• Try it: Only a number is expected in reply: the count of lines below where the word "models" occurs.

• Task data:
--------------------

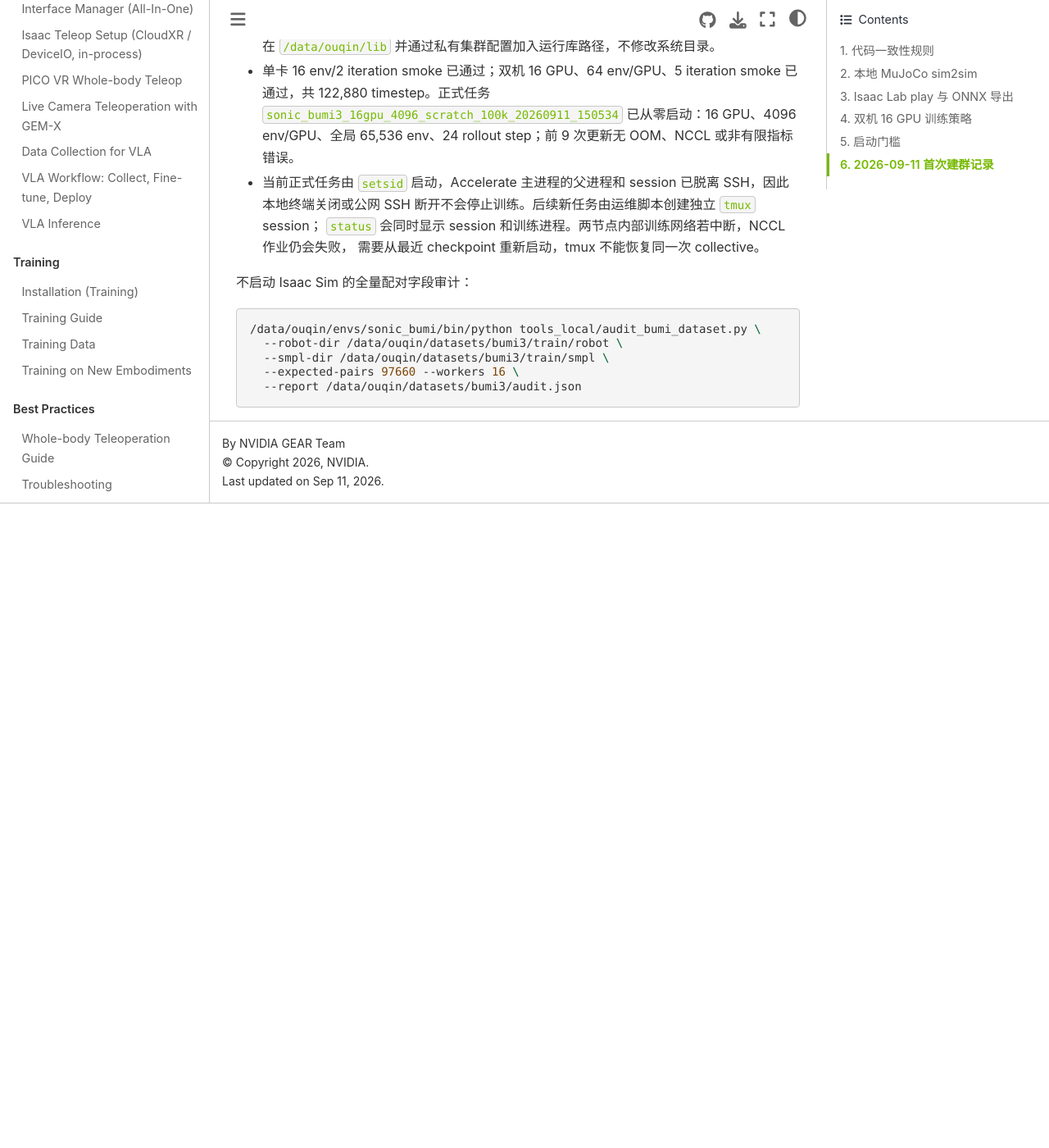
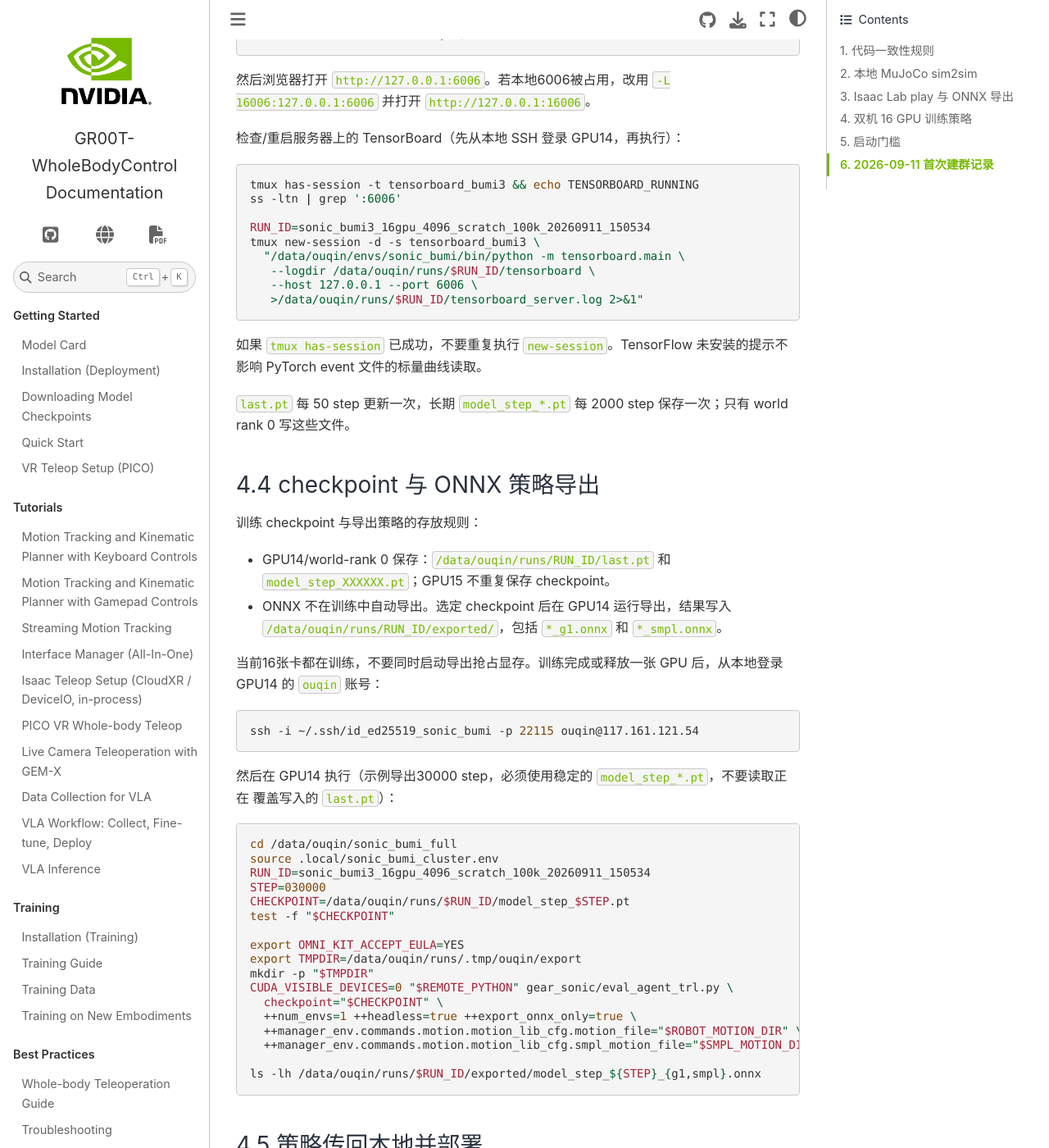
Before and after one commit to Mu-Yingchao/SONIC_MimicLite, a Sphinx documentation site: the page built from docs/source/getting_started/bumi3_local_and_16gpu_guide.md, in a window 1280 px wide and 1400 px high, scrolled down 5276 px. Shown: the whole window at 82% size. Built offline with Sphinx 7.4.7 and the Sphinx Book theme 1.1.4, drawn with Linux system fonts in a browser that asks for light colours; before the commit the page ends 5906 px from its top, so only the background shows below that; some of the changed text lies outside the part shown.

Commit message:
docs: add standalone BUMI training and deployment operations

````diff
--- a/docs/source/getting_started/bumi3_local_and_16gpu_guide.md
+++ b/docs/source/getting_started/bumi3_local_and_16gpu_guide.md
@@ -13,9 +13,8 @@
 tools_local/bumi_cluster.sh verify-code
 ```
 
-当前临时首次分发可用 Git bundle；长期唯一远端固定为
-`git@github.com:Mu-Yingchao/sonic_bumi_full.git`。开发机和两台服务器的 `origin` 已指向
-该地址，但必须先在 GitHub 创建同名空仓库才能首次 push。真实服务器地址放在被忽略的
+唯一真源是公开仓库 `https://github.com/Mu-Yingchao/sonic_bumi_full` 的 `main` 分支。
+开发机使用 SSH URL 推送，两台服务器使用 HTTPS URL 只读拉取。真实服务器地址放在被忽略的
 `.local/sonic_bumi_cluster.env`，不得记录密码或私钥正文。
 
 当前三份代码路径统一为：
@@ -28,18 +27,43 @@
 2.4 TiB、2.6 TiB 可用空间。旧 `/data/muyingchao/SONIC_BUMI` 和旧本地
 `bumi_local_deploy_bundle` 都不是本训练任务的源码、数据或 Python 导入来源。
 
+日常修改同步顺序：
+
+```bash
+# 只在本地开发机修改源码
+cd /home/yingchaomu/下载/sonic_bumi_full
+git status --short
+git pull --ff-only
+# 修改并完成测试后
+git add <明确的文件>
+git commit -m "说明本次修改"
+git push origin main
+
+# 再让两台服务器分别更新；服务器工作树不得直接编辑
+cd /data/ouqin/sonic_bumi_full
+git status --short
+git pull --ff-only
+```
+
+最后回到本地运行 `bash tools_local/bumi_cluster.sh verify-code`，必须看到两台
+`CODE_OK` 和同一个完整 SHA 后，修改才算完成同步。数据、环境、日志、checkpoint、ONNX
+和 `.local` 密钥配置不通过 Git 同步。
+
 ## 2. 本地 MuJoCo sim2sim
 
 安装（已有 Isaac Lab 环境时可直接复用其 Python）：
 
 ```bash
 cd /home/yingchaomu/下载/sonic_bumi_full
-python -m venv .venv_sim
+python3 -m venv .venv_sim
 source .venv_sim/bin/activate
 python -m pip install --upgrade pip
 python -m pip install -e 'gear_sonic[sim]'
 python gear_sonic/tools/validate_bumi3_sim2sim.py --skip-smoke
 ```
+
+若第一条命令提示 `ensurepip` 或 `venv` 不可用，先安装当前系统对应的 `python3-venv`；以后
+每次新开本地部署终端只需 `cd` 到仓库并执行 `source .venv_sim/bin/activate`，不必重复安装。
 
 Robot Encoder（`1170 -> 21`）：
 
@@ -103,6 +127,17 @@
   --robot-motion data/bumi3_sim2sim_test/robot/wave_R_001__A428.pkl
 ```
 
+正式跑物理前，建议先把上面命令末尾加 `--validate-only`；看到
+`BUMI3_SIM2SIM_VALIDATE_ONLY=PASS` 后再去掉该参数。服务器或无窗口快速验收：
+
+```bash
+python gear_sonic/scripts/run_bumi3_sim2sim.py \
+  --encoder robot \
+  --policy models/deployment/robot/model_step_030000.onnx \
+  --motion data/bumi3_sim2sim_test/robot/wave_R_001__A428.pkl \
+  --headless --no-real-time --duration 10
+```
+
 ## 3. Isaac Lab play 与 ONNX 导出
 
 `.pt` 的 play/eval 使用训练环境，必须把 checkpoint 配套配置中的服务器数据路径覆盖为
@@ -156,45 +191,146 @@
 旧策略。默认正式配置每卡 4096 env；若要做保持 32768 全局环境的速度对照，在本机
 私有配置中另设 `TRAIN_ENVS_PER_GPU=2048`，并使用新的 run ID，不能覆盖正式实验。
 
-日志跟踪（本地终端执行）与 TensorBoard：
+### 4.1 一条命令确认训练进度和 16 GPU
+
+以下命令必须在本地开发机执行，不要在 GPU14/GPU15 上再绕公网 SSH：
 
 ```bash
+cd /home/yingchaomu/下载/sonic_bumi_full
+RUN_ID=sonic_bumi3_16gpu_4096_scratch_100k_20260911_150534
+bash tools_local/bumi_cluster.sh training-status "$RUN_ID"
+```
+
+健康输出应同时满足：GPU14 和 GPU15 都显示 `training_ranks=8`，共16个 rank；每张卡有约
+15 GiB 显存占用且利用率会变化；GPU14 最后显示持续增长的 `Learning iteration` 和
+`Total timesteps`；错误区为空。GPU15 是 ranks 8～15，非 global-rank 0 默认不重复输出
+训练表格或 TensorBoard，所以 `node1.log` 在 motion 加载结束后长期不增长是正常现象，
+不能据此判断 GPU15 没训练。梯度同步需要16个 rank 同时到达 collective；任何一个 rank
+退出后整个 DDP 作业都会报错退出。
+
+### 4.2 查看文本日志
+
+从本地开发机执行：
+
+```bash
+RUN_ID=sonic_bumi3_16gpu_4096_scratch_100k_20260911_150534
+
 # GPU14/world-rank 0：训练指标、checkpoint 写入端
 ssh -i ~/.ssh/id_ed25519_sonic_bumi -p 22115 ouqin@117.161.121.54 \
-  'tail -f /data/ouqin/runs/RUN_ID/node0.log'
+  "tail -f /data/ouqin/runs/$RUN_ID/node0.log"
 
 # GPU15：非零 rank 的初始化和报错日志
 ssh -i ~/.ssh/id_ed25519_sonic_bumi -p 22116 ouqin@117.161.121.54 \
-  'tail -f /data/ouqin/runs/RUN_ID/node1.log'
+  "tail -f /data/ouqin/runs/$RUN_ID/node1.log"
 
-# 建立隧道并在 GPU14 启动 TensorBoard；浏览器打开 http://127.0.0.1:6006
-ssh -i ~/.ssh/id_ed25519_sonic_bumi -p 22115 \
-  -L 6006:127.0.0.1:6006 ouqin@117.161.121.54 \
-  '/data/ouqin/envs/sonic_bumi/bin/python -m tensorboard.main \
-   --logdir /data/ouqin/runs/RUN_ID/tensorboard --host 127.0.0.1 --port 6006'
 ```
+
+`tail -f` 用 `Ctrl+C` 退出只会停止查看，不会停止训练。如果终端提示符已经是
+`muyingchao@RTX4090-gpu-014` 或 `ouqin@RTX4090-gpu-014`，直接运行：
+
+```bash
+tail -f /data/ouqin/runs/sonic_bumi3_16gpu_4096_scratch_100k_20260911_150534/node0.log
+```
+
+不要在服务器里使用 `~/.ssh/id_ed25519_sonic_bumi` 再连接公网地址；该私钥在本地开发机，
+而且服务器经公网映射回连自己可能得到 `Connection refused`。
+
+### 4.3 TensorBoard 曲线
+
+当前 GPU14 已在 `tensorboard_bumi3` tmux session 中启动 TensorBoard 6006端口。每次查看时，
+只需在本地开发机建立隧道并保持该终端开启：
+
+```bash
+ssh -N -i ~/.ssh/id_ed25519_sonic_bumi -p 22115 \
+  -L 6006:127.0.0.1:6006 ouqin@117.161.121.54
+```
+
+然后浏览器打开 `http://127.0.0.1:6006`。若本地6006被占用，改用
+`-L 16006:127.0.0.1:6006` 并打开 `http://127.0.0.1:16006`。
+
+检查/重启服务器上的 TensorBoard（先从本地 SSH 登录 GPU14，再执行）：
+
+```bash
+tmux has-session -t tensorboard_bumi3 && echo TENSORBOARD_RUNNING
+ss -ltn | grep ':6006'
+
+RUN_ID=sonic_bumi3_16gpu_4096_scratch_100k_20260911_150534
+tmux new-session -d -s tensorboard_bumi3 \
+  "/data/ouqin/envs/sonic_bumi/bin/python -m tensorboard.main \
+   --logdir /data/ouqin/runs/$RUN_ID/tensorboard \
+   --host 127.0.0.1 --port 6006 \
+   >/data/ouqin/runs/$RUN_ID/tensorboard_server.log 2>&1"
+```
+
+如果 `tmux has-session` 已成功，不要重复执行 `new-session`。TensorFlow 未安装的提示不影响
+PyTorch event 文件的标量曲线读取。
 
 `last.pt` 每 50 step 更新一次，长期 `model_step_*.pt` 每 2000 step 保存一次；只有
 world rank 0 写这些文件。
 
-如果当前终端本来就在 GPU14 上，不要再次使用外网 SSH 地址或本地工作站私钥，直接执行：
+### 4.4 checkpoint 与 ONNX 策略导出
 
-```bash
-tail -f /data/ouqin/runs/RUN_ID/node0.log
-```
-
-训练 checkpoint 与导出策略的存放/传输规则：
+训练 checkpoint 与导出策略的存放规则：
 
 - GPU14/world-rank 0 保存：`/data/ouqin/runs/RUN_ID/last.pt` 和
   `model_step_XXXXXX.pt`；GPU15 不重复保存 checkpoint。
-- ONNX 不在训练中自动导出。选定 checkpoint 后在 GPU14 运行
-  `eval_agent_trl.py ... ++export_onnx_only=true`，结果写入
+- ONNX 不在训练中自动导出。选定 checkpoint 后在 GPU14 运行导出，结果写入
   `/data/ouqin/runs/RUN_ID/exported/`，包括 `*_g1.onnx` 和 `*_smpl.onnx`。
-- 在本地开发机运行以下命令，把已导出的策略分别下载到 Robot/SMPL 部署目录：
+
+当前16张卡都在训练，不要同时启动导出抢占显存。训练完成或释放一张 GPU 后，从本地登录
+GPU14 的 `ouqin` 账号：
+
+```bash
+ssh -i ~/.ssh/id_ed25519_sonic_bumi -p 22115 ouqin@117.161.121.54
+```
+
+然后在 GPU14 执行（示例导出30000 step，必须使用稳定的 `model_step_*.pt`，不要读取正在
+覆盖写入的 `last.pt`）：
+
+```bash
+cd /data/ouqin/sonic_bumi_full
+source .local/sonic_bumi_cluster.env
+RUN_ID=sonic_bumi3_16gpu_4096_scratch_100k_20260911_150534
+STEP=030000
+CHECKPOINT=/data/ouqin/runs/$RUN_ID/model_step_$STEP.pt
+test -f "$CHECKPOINT"
+
+export OMNI_KIT_ACCEPT_EULA=YES
+export TMPDIR=/data/ouqin/runs/.tmp/ouqin/export
+mkdir -p "$TMPDIR"
+CUDA_VISIBLE_DEVICES=0 "$REMOTE_PYTHON" gear_sonic/eval_agent_trl.py \
+  checkpoint="$CHECKPOINT" \
+  ++num_envs=1 ++headless=true ++export_onnx_only=true \
+  ++manager_env.commands.motion.motion_lib_cfg.motion_file="$ROBOT_MOTION_DIR" \
+  ++manager_env.commands.motion.motion_lib_cfg.smpl_motion_file="$SMPL_MOTION_DIR"
+
+ls -lh /data/ouqin/runs/$RUN_ID/exported/model_step_${STEP}_{g1,smpl}.onnx
+```
+
+### 4.5 策略传回本地并部署
+
+退出 GPU14，回到本地开发机，执行以下命令自动下载并分别保存 Robot/SMPL 策略：
 
 ```bash
 cd /home/yingchaomu/下载/sonic_bumi_full
 bash tools_local/fetch_bumi_onnx.sh RUN_ID STEP
+```
+
+例如：
+
+```bash
+bash tools_local/fetch_bumi_onnx.sh \
+  sonic_bumi3_16gpu_4096_scratch_100k_20260911_150534 30000
+```
+
+下载后直接按第2节执行本地部署。对应关系固定为：
+
+```text
+服务器 exported/model_step_030000_g1.onnx
+  -> 本地 models/deployment/robot/model_step_030000.onnx
+
+服务器 exported/model_step_030000_smpl.onnx
+  -> 本地 models/deployment/smpl/model_step_030000.onnx
 ```
 
 checkpoint/ONNX 是大体积、可再生的实验产物，不进入普通 Git 历史；服务器 run 目录是训练
@@ -238,7 +374,10 @@
 - 单卡 16 env/2 iteration smoke 已通过；双机 16 GPU、64 env/GPU、5 iteration smoke
   已通过，共 122,880 timestep。正式任务
   `sonic_bumi3_16gpu_4096_scratch_100k_20260911_150534` 已从零启动：16 GPU、4096
-  env/GPU、全局 65,536 env、24 rollout step；前 9 次更新无 OOM、NCCL 或非有限指标错误。
+  env/GPU、全局 65,536 env、24 rollout step。实测 GPU14 的 ranks 0～7 和 GPU15 的
+  ranks 8～15 均显示 `WORLD_SIZE=16`；iteration 2560 时两端各8个训练进程、16张卡均有
+  约15 GiB显存占用和动态计算负载，无 OOM、NCCL 或非有限指标错误。GPU15 非零 rank
+  不输出重复训练表格，因此其 `node1.log` 停在 motion 加载信息属于预期行为。
 - 当前正式任务由 `setsid` 启动，Accelerate 主进程的父进程和 session 已脱离 SSH，因此
   本地终端关闭或公网 SSH 断开不会停止训练。后续新任务由运维脚本创建独立 `tmux` session；
   `status` 会同时显示 session 和训练进程。两节点内部训练网络若中断，NCCL 作业仍会失败，
````
Also changed, not shown: 2 other files.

--------------------

• Answer section: 3